We hear so much about inclusion, diversity, tolerance, etc. in our parish (for an example). It is seemingly a “sin” to exclude anyone for any reason. So why are the other language groups there being excluded? (Not that I’m dying to hear Mass in Tagalog or whatever…) But as others said, this practice of preferring Spanish IS exclusive of many others, including those who prefer tradition in general and Latin in either the NO or the traditional Mass. Do the modernist types even think of that?
Latin is for everyone. And Hispanics are not dumb. Somehow our parishioners whose first languages are not Spanish or English seem to manage.
@St. Epaphras—No need to thank me. If i said anything useful believe me it did not originate in me. I am overjoyed that the good God has found a use for me :) I pray that Priests and Bishops will wake up from the secular stupor of “inclusion, diversity, tolerance” lies. It’s a ploy used very effectively so far by the enemies of the One True Faith. It makes our Shepherds afraid to speak Truth and thereby makes them weak and ineffective in the war to save souls.
Our Lady Queen of the Clergy pray for us!

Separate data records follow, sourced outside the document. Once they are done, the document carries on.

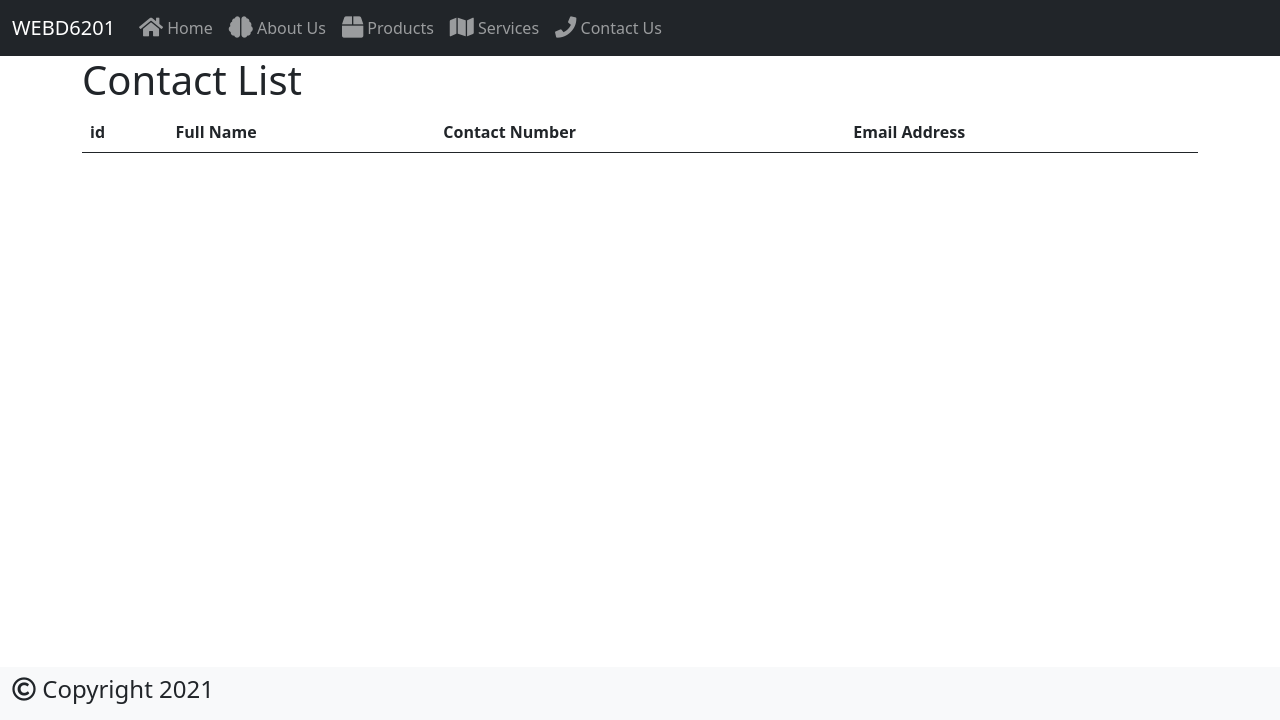
Repository: AshokSasi/WEBD6201-Week3
Page: contact-list.html
The author's editor kept a copy of each file at every save. The page is drawn from the files as they stood at one save, then again after the next save.
The browser window is 1280 px wide. The pictures show the whole page.

Above is the page before, as saved 2021-01-28 10:46:48.

### contact-list.html
<!DOCTYPE html>
<html lang="en">
<head>
    <meta charset="UTF-8">
    <meta name="viewport" content="width=device-width, initial-scale=1.0">
    <title>Contact-List</title>
    <!-- CSS Section-->
    <link rel="stylesheet" href="./Content/app.css">
    <link rel="stylesheet" href="./node_modules/bootstrap/dist/css/bootstrap.min.css">
    <link rel="stylesheet" href="./node_modules/@fortawesome/fontawesome-free/css/all.min.css">
</head>
<body>
  <!-- Main Header -->
    <header>
      <!--main navbar-->
        <nav class="navbar navbar-expand-lg navbar-dark bg-dark">
            <div class="container-fluid">
              <a class="navbar-brand" href="index.html">WEBD6201</a>
              <button class="navbar-toggler" type="button" data-bs-toggle="collapse" data-bs-target="#navbarSupportedContent" aria-controls="navbarSupportedContent" aria-expanded="false" aria-label="Toggle navigation">
                <span class="navbar-toggler-icon"></span>
              </button>
              <div class="collapse navbar-collapse" id="navbarSupportedContent">
                <ul class="navbar-nav me-auto mb-2 mb-lg-0">
                  <li class="nav-item">
                    <a class="nav-link" aria-current="page" href="index.html"><i class="fas fa-home fa-lg"></i> Home</a>
                  </li>
                  <li class="nav-item">
                    <a class="nav-link" aria-current="page" href="about.html"><i class="fas fa-brain fa-lg"></i> About Us</a>
                  </li>
                  <li class="nav-item">
                    <a class="nav-link" aria-current="page" href="products.html"><i class="fas fa-box fa-lg"></i> Products</a>
                  </li>
                  <li class="nav-item">
                    <a class="nav-link" aria-current="page" href="services.html"><i class="fas fa-map fa-lg"></i> Services</a>
                  </li>
                  <li class="nav-item">
                    <a class="nav-link" aria-current="page" href="contact.html"><i class="fas fa-phone fa-lg"></i> Contact Us</a>
                  </li>
                </ul>

              </div>
            </div>
          </nav>
    </header>

    <!-- Main Content-->
    <main class="container">
        <h1>Contact List</h1>

        <div class="row">
            <div class="col">
                <table class="table">
                    <thead>
                      <tr>
                        <th scope="col">id</th>
                        <th scope="col">Full Name</th>
                        <th scope="col">Contact Number</th>
                        <th scope="col">Email Address</th>
                      </tr>
                    </thead>
                    <tbody id=contactList>
                    </tbody>
                  </table>
            </div>
        </div>

    </main>

    <!--Main Footer Nav -->
    <footer>
        <nav class="navbar fixed-bottom navbar-light bg-light">
            <div class="container-fluid">
              <h4><i class="far fa-copyright"></i> Copyright 2021</h4>
            </div>
          </nav>
    </footer>

    <!--Javascript section-->
    <script src="./Scripts/contact.js"></script>
    <script src="./Scripts/app.js"></script>
    <script src="./node_modules/jquery/dist/jquery.min.js"></script>

    <script src="./node_modules/bootstrap/dist/js/bootstrap.bundle.min.js"></script>
</body>
</html>

### Scripts/contact.js
"use strict";
class Contact
{
    //getters and setters
    get FullName()
    {
      return this.m_fullName;
    }
    set FullName(value)
    {
      this.m_fullName = value;
    }
    //get/set contact number
    get ContactNumber()
    {
      return this.m_contactNumber;
    }
    set ContactNumber(value)
    {
      this.m_contactNumber = value;
    }
    //get/set email
    get EmailAddress()
    {
      return this.m_emailAddress;
    }
    set EmailAddress(value)
    {
      this.m_emailAddress = value;
    }

    //Constructor
    /**
     * Contact Class Constructor
     *
     * @param {string} [fullName=""] the user's full name
     * @param {string} [contactNumber=""] The user's contact number
     * @param {string} [emailAddress=""] The user's email address
     * @memberof Contact
     */
    constructor(fullName = "", contactNumber = "", emailAddress = "") {
      this.m_fullName = fullName;
      this.m_contactNumber = contactNumber;
      this.m_emailAddress = emailAddress;
    }

    //Methods

   /**
    *This method overrides the built in toString method for the Contact class
    *
    * @return {string}
    *
    */
   toString()
   {
     return `Full Name     : ${this.m_fullName} \nContact Number: ${this.m_contactNumber}\nEmail Address : ${this.m_emailAddress}`;
   }

   /**
    * This method returns a JSON object made up of the properties of the Contact class
    *
    * @returns {Object}
    */
   toJSON()
   {
     return {
       "fullName": this.fullName,
       "contactNumber": this.contactNumber,
       "emailAddress": this.emailAddress
     }
   }

   /**
    *This Method converts the Contact into a comma separated value string
    *
    * @return {string}
    *
    */
   serialize()
    {
      if(fullName.value!== "" && contactNumber.value !== "" && emailAddress.value !== "")
      {
      return `${this.m_fullName},${this.m_contactNumber},${this.m_emailAddress}`;
      }
      else
      {
        console.error("One or more properties of the Contact is empty");
        return null;
      }
    }

    /**
     *This method takes a comma separated data string and assigns the values to the Contact class properties
     *
     * @param {string} data
     * @returns {void}
     */
    deserialize(data)
    {
      let propertyArray = data.split(",");
      this.fullName = propertyArray[0];
      this.contactNumber = propertyArray[1];
      this.emailAddress = propertyArray[2];
    }

  }

### Scripts/app.js

//IIFE Immediately Function Expression
//AKA - Anonymous Self- Executing Function
//Closure - Limits scop leak

"use strict";

let myContact =
{
  "fullName":"Tom Smith",
  "contactNumber":"5647891234",
  "emailAddress":"tom@example.com",
  "saysHello": function()
  {
    console.log(`${fullName} says Hello!`);
  },
  "someOtherObject":
  {
    "friendsList" : [
      "Peter Parker", "Tony Stark", "Stephen Strange"
    ]
  }
};

(function()
{
    function displayHome()
    {
        let paragraphOneText =
          "This is a simple site to demonstrate DOM manipulation for ICE 1";

        let paragraphOneElement = document.getElementById("paragraphOne");

        paragraphOneElement.textContent = paragraphOneText;
        paragraphOneElement.className = "fs-5";

        // Step 1: document.createElement
        let newParagraph = document.createElement("p");
        // Step 2: Configure the element
        newParagraph.setAttribute("id", "paragraphTwo");
        newParagraph.textContent = "... And this is paragraph two";
        // Step 3: Select the parent element
        let mainContent = document.getElementsByTagName("main")[0];
        // Step4: Add/Insert the element
        mainContent.appendChild(newParagraph);

        newParagraph.className = "fs-6";

        //another way of injecting content
        let paragraphDiv = document.createElement("div");
        let paragraphThree = `<p id="paragraphThree" class="fs-7 fw-bold">And this is the third paragraph</p>`;
        paragraphDiv.innerHTML = paragraphThree;

        //example of inserting before a node.
        //  newParagraph.before(paragraphDiv)

        //example of inserting after a node.
        newParagraph.after(paragraphDiv);

        //delete elements
        //paragraphOneElement.remove();

        //example of remove child
        mainContent.removeChild(paragraphOneElement);

        //update / modification
        // mainContent.firstElementChild.textContent = "Welcome Home";

        mainContent.innerHTML = `<h1 id="firstHeading">Welcome to WEBD6201 - ICE 1</h1>
     <p id="paragraphOne" class="fs-3 fw-bold">This is my first paragraph</p>
     `;

    }

    function displayAbout()
    {

    }

    function displayProducts()
    {

    }

    function displayServices()
    {

    }

    function displayContact()
    {
        let messageArea = document.getElementById("messageArea");
        messageArea.hidden = true;

        //form validation
        let fullName = document.getElementById("fullName");
        fullName.addEventListener("blur", function(){

            if(fullName.value.length <= 2)
            {
                fullName.focus();
                fullName.select();
                messageArea.hidden = false;
                messageArea.className = "alert alert-danger";
                messageArea.textContent = "Full Name must be greater than 2 characters"
            }
            else
            {
                messageArea.removeAttribute("class");
                messageArea.hidden = true;
            }

        });

        let sendButton = document.getElementById("sendButton");
        sendButton.addEventListener("click", function(event){
           //event.preventDefault();



          let contact = new Contact(fullName.value, contactNumber.value, emailAddress.value);

          if(contact.serialize() !== null)
          {
            localStorage.setItem((localStorage.length + 1).toString(), contact.serialize());
          }


        });
    }

    function displayContactList()
    {

      if(localStorage.length > 0)
      {
        let contactList = document.getElementById("contactList");
        let data = "";

        for (let index = 0; index < localStorage.length; index++)
        {
          let contactData = localStorage.getItem((index+1).toString());


          let contact = new Contact();
          contact.deserialize(contactData);

          data += `<tr>
          <th scope="row">${index+1}</th>
          <td>${contact.fullName}</td>
          <td>${contact.contactNumber}</td>
          <td>${contact.emailAddress}</td>
        </tr>`
        }
        contactList.innerHTML = data

      }

    }

    function Start()
    {
        console.log("App started ...");
        console.log(document.title);
        switch (document.title)
        {
          case "Home":
              displayHome();
            break;
          case "About":
              displayAbout();
            break;
          case "Products":
              displayProducts();
            break;
          case "Services":
              displayServices();
            break;
          case "Contact Us":
              displayContact();
            break;
            case "Contact-List":
              displayContactList();
            break;
        }


    }
    window.addEventListener("load", Start);
})();

Loaded but not shown: node_modules/bootstrap/dist/css/bootstrap.min.css (library); node_modules/@fortawesome/fontawesome-free/css/all.min.css (library); node_modules/jquery/dist/jquery.min.js (library); node_modules/bootstrap/dist/js/bootstrap.bundle.min.js (library); Content/app.css (no stored copy; drawn as an empty file)

After the next save:
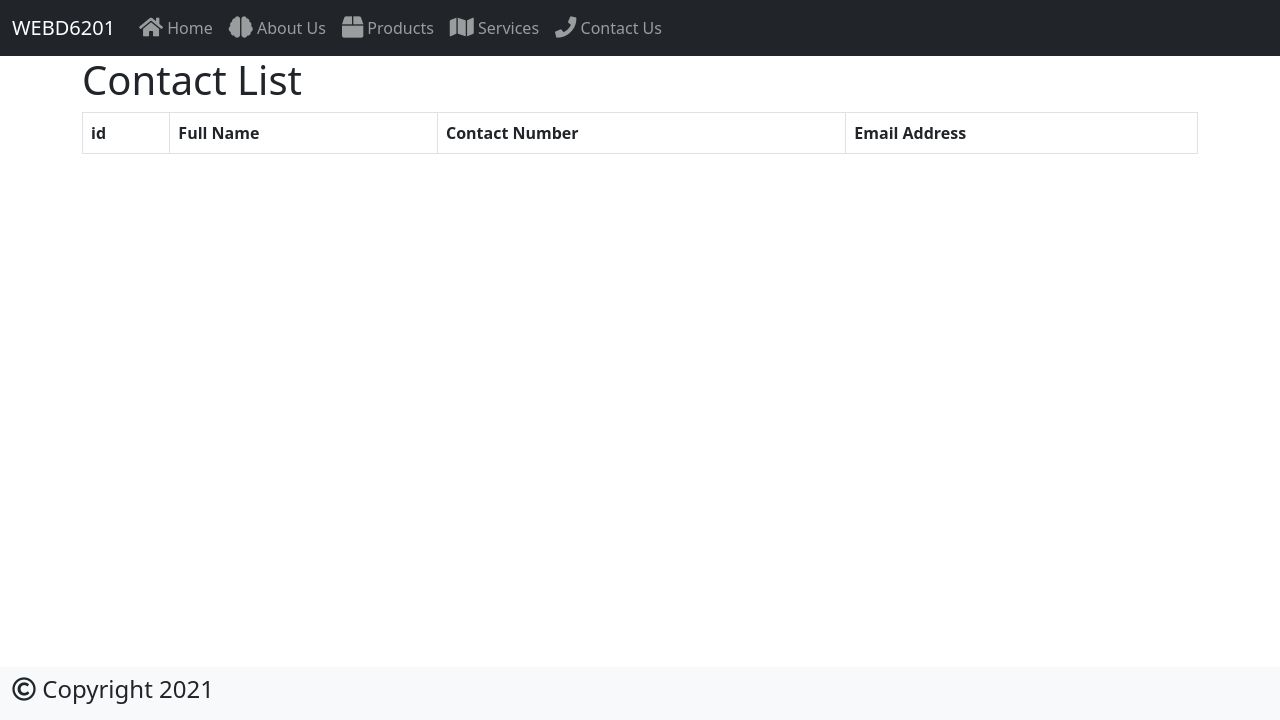
Saved 103 s later.
--- a/contact-list.html
+++ b/contact-list.html
@@ -49,7 +49,7 @@
 
         <div class="row">
             <div class="col">
-                <table class="table">
+                <table class="table table-striped table-bordered table-hover">
                     <thead>
                       <tr>
                         <th scope="col">id</th>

Here in San Fernando Valley, part of LA, CA diocese, there are a lot of bilingual masses. I tried several times to attend mass at several parishes. It does not work for me. It losses the reverence of the mass (maybe for me). I just think that if you are in Rome, be a Roman. Even though I do not understand Spanish, it is easier to follow than having Spanish & English. I hope the bishops and priests will just do it in one language. Unity does not come in several languages.